> [Goal of the exercise]:
Give all of the data below again exactly, and drop the images.

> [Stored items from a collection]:

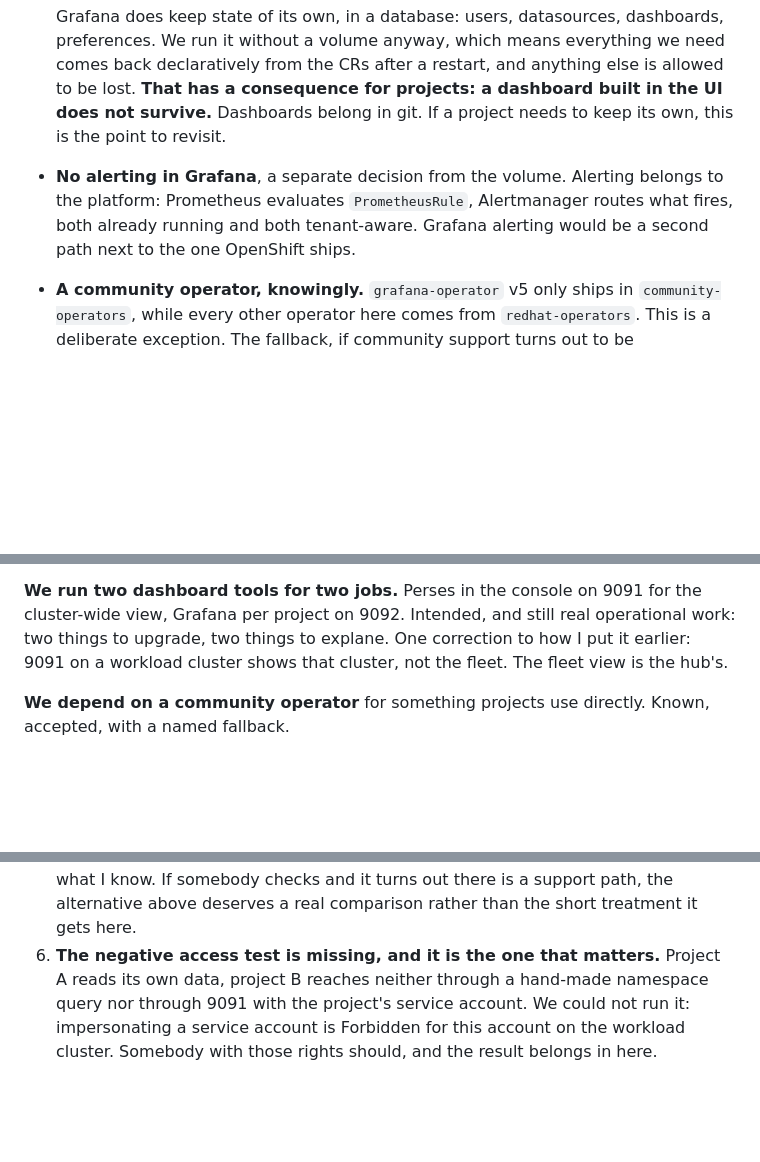
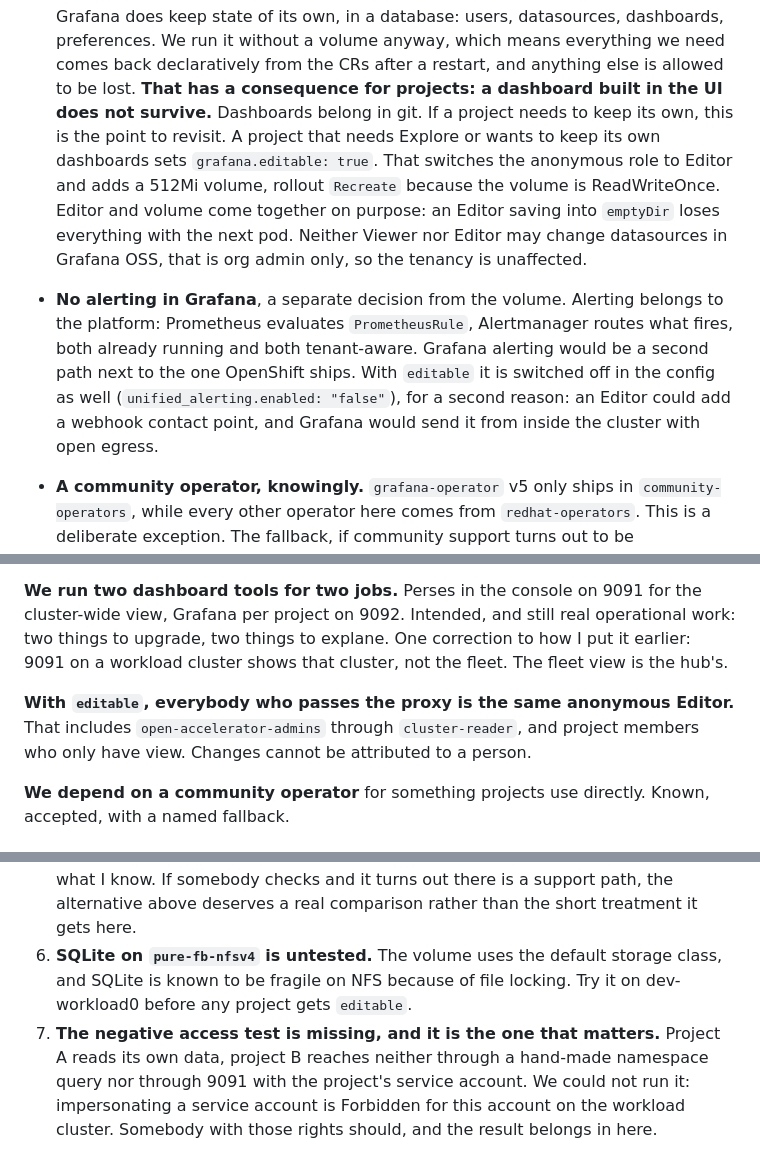
Before and after one commit to CCI-MOC/ops-docs, a Markdown page: adrs/2026-10-19-per-project-metric-separation/README.md, 3 parts joined by grey strips. Rendered like a GitHub page; blank space fills up the shorter version.

Commit message:
adr: Add the editable Grafana option to the per project separation
The ADR said under "No volume" that a project needing to keep its own dashboards is the point to
revisit. That revision exists now as a branch, so this records it rather than opening a second ADR.

Editor role and volume come together, alerting is switched off in the config as well so an Editor
cannot add a webhook contact point, and everybody passing the proxy is the same anonymous Editor,
so changes cannot be attributed. SQLite on the NFS storage class is untested and goes in as an open
point.

```diff
--- a/adrs/2026-10-19-per-project-metric-separation/README.md
+++ b/adrs/2026-10-19-per-project-metric-separation/README.md
@@ -121,11 +121,18 @@ The supporting choices, each of which could be made differently:
   We run it without a volume anyway, which means everything we need comes back declaratively from
   the CRs after a restart, and anything else is allowed to be lost. **That has a consequence for
   projects: a dashboard built in the UI does not survive.** Dashboards belong in git. If a project
-  needs to keep its own, this is the point to revisit.
+  needs to keep its own, this is the point to revisit. A project that needs Explore or wants to
+  keep its own dashboards sets `grafana.editable: true`. That switches the anonymous role to Editor
+  and adds a 512Mi volume, rollout `Recreate` because the volume is ReadWriteOnce. Editor and
+  volume come together on purpose: an Editor saving into `emptyDir` loses everything with the next
+  pod. Neither Viewer nor Editor may change datasources in Grafana OSS, that is org admin only, so
+  the tenancy is unaffected.
 - **No alerting in Grafana**, a separate decision from the volume. Alerting belongs to the
   platform: Prometheus evaluates `PrometheusRule`, Alertmanager routes what fires, both already
   running and both tenant-aware. Grafana alerting would be a second path next to the one OpenShift
-  ships.
+  ships. With `editable` it is switched off in the config as well
+  (`unified_alerting.enabled: "false"`), for a second reason: an Editor could add a webhook contact
+  point, and Grafana would send it from inside the cluster with open egress.
 - **A community operator, knowingly.** `grafana-operator` v5 only ships in `community-operators`,
   while every other operator here comes from `redhat-operators`. This is a deliberate exception. The
   fallback, if community support turns out to be unacceptable for something projects rely on, is a
@@ -225,6 +232,10 @@ view, Grafana per project on 9092. Intended, and still real operational work: tw
 two things to explane. One correction to how I put it earlier: 9091 on a workload cluster shows that
 cluster, not the fleet. The fleet view is the hub's.
 
+**With `editable`, everybody who passes the proxy is the same anonymous Editor.** That includes
+`open-accelerator-admins` through `cluster-reader`, and project members who only have view. Changes
+cannot be attributed to a person.
+
 **We depend on a community operator** for something projects use directly. Known, accepted, with a
 named fallback.
 
@@ -242,7 +253,10 @@ named fallback.
 5. **Whether AI Telemetry is supportable** was never actually asked, I am going on what I know. If
    somebody checks and it turns out there is a support path, the alternative above deserves a real
    comparison rather than the short treatment it gets here.
-6. **The negative access test is missing, and it is the one that matters.** Project A reads its own
+6. **SQLite on `pure-fb-nfsv4` is untested.** The volume uses the default storage class, and SQLite
+   is known to be fragile on NFS because of file locking. Try it on dev-workload0 before any
+   project gets `editable`.
+7. **The negative access test is missing, and it is the one that matters.** Project A reads its own
    data, project B reaches neither through a hand-made namespace query nor through 9091 with the
    project's service account. We could not run it: impersonating a service account is Forbidden for
    this account on the workload cluster. Somebody with those rights should, and the result belongs
```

> [Final answer]:
Before and after one commit to CCI-MOC/ops-docs, a Markdown page: adrs/2026-10-19-per-project-metric-separation/README.md, 3 parts joined by grey strips. Rendered like a GitHub page; blank space fills up the shorter version.

Commit message:
adr: Add the editable Grafana option to the per project separation
The ADR said under "No volume" that a project needing to keep its own dashboards is the point to
revisit. That revision exists now as a branch, so this records it rather than opening a second ADR.

Editor role and volume come together, alerting is switched off in the config as well so an Editor
cannot add a webhook contact point, and everybody passing the proxy is the same anonymous Editor,
so changes cannot be attributed. SQLite on the NFS storage class is untested and goes in as an open
point.

```diff
--- a/adrs/2026-10-19-per-project-metric-separation/README.md
+++ b/adrs/2026-10-19-per-project-metric-separation/README.md
@@ -121,11 +121,18 @@ The supporting choices, each of which could be made differently:
   We run it without a volume anyway, which means everything we need comes back declaratively from
   the CRs after a restart, and anything else is allowed to be lost. **That has a consequence for
   projects: a dashboard built in the UI does not survive.** Dashboards belong in git. If a project
-  needs to keep its own, this is the point to revisit.
+  needs to keep its own, this is the point to revisit. A project that needs Explore or wants to
+  keep its own dashboards sets `grafana.editable: true`. That switches the anonymous role to Editor
+  and adds a 512Mi volume, rollout `Recreate` because the volume is ReadWriteOnce. Editor and
+  volume come together on purpose: an Editor saving into `emptyDir` loses everything with the next
+  pod. Neither Viewer nor Editor may change datasources in Grafana OSS, that is org admin only, so
+  the tenancy is unaffected.
 - **No alerting in Grafana**, a separate decision from the volume. Alerting belongs to the
   platform: Prometheus evaluates `PrometheusRule`, Alertmanager routes what fires, both already
   running and both tenant-aware. Grafana alerting would be a second path next to the one OpenShift
-  ships.
+  ships. With `editable` it is switched off in the config as well
+  (`unified_alerting.enabled: "false"`), for a second reason: an Editor could add a webhook contact
+  point, and Grafana would send it from inside the cluster with open egress.
 - **A community operator, knowingly.** `grafana-operator` v5 only ships in `community-operators`,
   while every other operator here comes from `redhat-operators`. This is a deliberate exception. The
   fallback, if community support turns out to be unacceptable for something projects rely on, is a
@@ -225,6 +232,10 @@ view, Grafana per project on 9092. Intended, and still real operational work: tw
 two things to explane. One correction to how I put it earlier: 9091 on a workload cluster shows that
 cluster, not the fleet. The fleet view is the hub's.
 
+**With `editable`, everybody who passes the proxy is the same anonymous Editor.** That includes
+`open-accelerator-admins` through `cluster-reader`, and project members who only have view. Changes
+cannot be attributed to a person.
+
 **We depend on a community operator** for something projects use directly. Known, accepted, with a
 named fallback.
 
@@ -242,7 +253,10 @@ named fallback.
 5. **Whether AI Telemetry is supportable** was never actually asked, I am going on what I know. If
    somebody checks and it turns out there is a support path, the alternative above deserves a real
    comparison rather than the short treatment it gets here.
-6. **The negative access test is missing, and it is the one that matters.** Project A reads its own
+6. **SQLite on `pure-fb-nfsv4` is untested.** The volume uses the default storage class, and SQLite
+   is known to be fragile on NFS because of file locking. Try it on dev-workload0 before any
+   project gets `editable`.
+7. **The negative access test is missing, and it is the one that matters.** Project A reads its own
    data, project B reaches neither through a hand-made namespace query nor through 9091 with the
    project's service account. We could not run it: impersonating a service account is Forbidden for
    this account on the workload cluster. Somebody with those rights should, and the result belongs
```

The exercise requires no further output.